### YOUR TASK
Check which lines in the records hold "html" and report how many there are, with no other text.

### DATA PROVIDED
+ + + + + + +
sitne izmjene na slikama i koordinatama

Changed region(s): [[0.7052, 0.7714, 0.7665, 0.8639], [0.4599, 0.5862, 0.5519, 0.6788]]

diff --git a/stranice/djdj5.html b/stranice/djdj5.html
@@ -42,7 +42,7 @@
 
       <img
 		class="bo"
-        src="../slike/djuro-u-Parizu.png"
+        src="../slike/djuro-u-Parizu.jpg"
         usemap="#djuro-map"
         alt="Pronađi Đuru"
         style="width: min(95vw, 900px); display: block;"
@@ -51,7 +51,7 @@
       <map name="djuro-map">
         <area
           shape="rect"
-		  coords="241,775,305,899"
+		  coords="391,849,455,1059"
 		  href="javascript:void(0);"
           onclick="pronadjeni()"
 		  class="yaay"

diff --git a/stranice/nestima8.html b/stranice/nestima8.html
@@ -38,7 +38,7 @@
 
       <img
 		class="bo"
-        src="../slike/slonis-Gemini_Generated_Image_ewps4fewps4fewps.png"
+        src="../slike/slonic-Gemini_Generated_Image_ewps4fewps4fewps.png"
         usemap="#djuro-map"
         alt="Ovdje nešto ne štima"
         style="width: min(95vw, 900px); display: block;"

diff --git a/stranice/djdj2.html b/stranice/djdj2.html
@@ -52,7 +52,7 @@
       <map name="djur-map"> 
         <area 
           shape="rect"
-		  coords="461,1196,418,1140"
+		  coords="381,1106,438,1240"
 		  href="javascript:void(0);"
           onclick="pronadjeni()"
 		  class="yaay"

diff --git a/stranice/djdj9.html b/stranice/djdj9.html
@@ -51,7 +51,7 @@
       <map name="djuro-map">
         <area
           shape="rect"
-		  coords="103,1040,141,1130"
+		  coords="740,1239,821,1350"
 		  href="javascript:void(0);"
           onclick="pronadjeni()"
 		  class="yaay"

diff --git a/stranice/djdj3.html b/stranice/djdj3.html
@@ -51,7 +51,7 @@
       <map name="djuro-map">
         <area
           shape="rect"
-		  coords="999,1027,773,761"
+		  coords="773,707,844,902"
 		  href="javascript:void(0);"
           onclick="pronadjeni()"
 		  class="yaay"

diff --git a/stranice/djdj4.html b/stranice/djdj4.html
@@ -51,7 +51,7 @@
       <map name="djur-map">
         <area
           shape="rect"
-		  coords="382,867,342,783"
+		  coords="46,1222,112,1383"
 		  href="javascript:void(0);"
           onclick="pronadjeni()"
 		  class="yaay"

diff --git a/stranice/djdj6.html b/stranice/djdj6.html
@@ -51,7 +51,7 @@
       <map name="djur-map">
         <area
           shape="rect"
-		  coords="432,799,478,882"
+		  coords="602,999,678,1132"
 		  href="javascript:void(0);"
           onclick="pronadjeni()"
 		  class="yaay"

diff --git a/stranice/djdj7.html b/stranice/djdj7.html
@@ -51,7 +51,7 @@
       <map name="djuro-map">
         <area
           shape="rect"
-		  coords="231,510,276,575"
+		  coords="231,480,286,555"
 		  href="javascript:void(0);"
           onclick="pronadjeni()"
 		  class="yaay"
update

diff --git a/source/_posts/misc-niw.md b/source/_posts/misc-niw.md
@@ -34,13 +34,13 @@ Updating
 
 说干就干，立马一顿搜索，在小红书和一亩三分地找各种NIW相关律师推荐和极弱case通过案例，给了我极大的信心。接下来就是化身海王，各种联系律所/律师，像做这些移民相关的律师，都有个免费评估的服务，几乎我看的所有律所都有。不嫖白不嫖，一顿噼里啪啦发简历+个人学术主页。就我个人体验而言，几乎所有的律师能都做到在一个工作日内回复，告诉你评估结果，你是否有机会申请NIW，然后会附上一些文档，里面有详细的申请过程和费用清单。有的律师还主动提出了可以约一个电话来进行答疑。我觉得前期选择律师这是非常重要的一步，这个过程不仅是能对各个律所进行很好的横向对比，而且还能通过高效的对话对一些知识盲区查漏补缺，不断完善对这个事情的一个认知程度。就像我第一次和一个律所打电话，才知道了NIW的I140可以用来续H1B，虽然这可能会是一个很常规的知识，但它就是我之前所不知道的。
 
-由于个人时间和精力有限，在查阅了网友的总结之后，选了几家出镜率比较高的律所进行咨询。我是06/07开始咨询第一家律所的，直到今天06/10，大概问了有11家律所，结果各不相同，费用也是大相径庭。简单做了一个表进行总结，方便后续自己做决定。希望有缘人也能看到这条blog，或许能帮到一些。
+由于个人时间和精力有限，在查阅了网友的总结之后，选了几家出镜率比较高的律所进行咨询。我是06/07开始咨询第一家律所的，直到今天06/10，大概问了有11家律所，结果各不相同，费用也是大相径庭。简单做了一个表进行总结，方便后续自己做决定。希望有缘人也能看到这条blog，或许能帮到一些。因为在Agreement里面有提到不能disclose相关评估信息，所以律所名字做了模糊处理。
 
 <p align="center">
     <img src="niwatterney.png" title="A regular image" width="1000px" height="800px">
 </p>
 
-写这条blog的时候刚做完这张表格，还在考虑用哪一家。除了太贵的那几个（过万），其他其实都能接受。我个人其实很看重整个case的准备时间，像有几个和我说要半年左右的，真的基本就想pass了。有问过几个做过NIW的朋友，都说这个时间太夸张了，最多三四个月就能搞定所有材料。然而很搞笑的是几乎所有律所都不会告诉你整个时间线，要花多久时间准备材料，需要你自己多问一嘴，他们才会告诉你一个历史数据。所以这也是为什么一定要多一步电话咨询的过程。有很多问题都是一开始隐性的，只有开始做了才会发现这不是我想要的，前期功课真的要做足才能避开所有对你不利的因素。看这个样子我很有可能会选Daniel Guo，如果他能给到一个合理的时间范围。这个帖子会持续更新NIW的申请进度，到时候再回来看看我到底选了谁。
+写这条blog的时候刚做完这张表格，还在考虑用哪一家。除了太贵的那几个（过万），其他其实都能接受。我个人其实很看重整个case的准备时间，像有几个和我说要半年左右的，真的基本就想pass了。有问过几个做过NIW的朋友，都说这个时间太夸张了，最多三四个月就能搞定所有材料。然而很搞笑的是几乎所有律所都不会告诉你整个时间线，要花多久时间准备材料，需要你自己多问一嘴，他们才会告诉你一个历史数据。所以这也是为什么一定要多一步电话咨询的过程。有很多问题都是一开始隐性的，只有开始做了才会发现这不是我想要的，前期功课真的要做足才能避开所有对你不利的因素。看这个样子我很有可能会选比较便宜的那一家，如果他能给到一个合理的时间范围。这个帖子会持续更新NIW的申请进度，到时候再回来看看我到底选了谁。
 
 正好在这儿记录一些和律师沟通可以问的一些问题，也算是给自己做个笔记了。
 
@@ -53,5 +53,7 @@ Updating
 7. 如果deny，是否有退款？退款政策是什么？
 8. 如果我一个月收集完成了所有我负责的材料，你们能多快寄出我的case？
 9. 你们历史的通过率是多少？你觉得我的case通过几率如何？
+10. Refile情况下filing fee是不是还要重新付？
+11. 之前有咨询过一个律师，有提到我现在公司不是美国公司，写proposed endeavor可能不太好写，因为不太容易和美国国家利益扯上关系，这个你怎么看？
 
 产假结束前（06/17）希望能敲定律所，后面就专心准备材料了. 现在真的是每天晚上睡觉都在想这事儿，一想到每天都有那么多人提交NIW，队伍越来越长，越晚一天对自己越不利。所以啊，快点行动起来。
+ + + + + + +
### EXPECTED ANSWER
8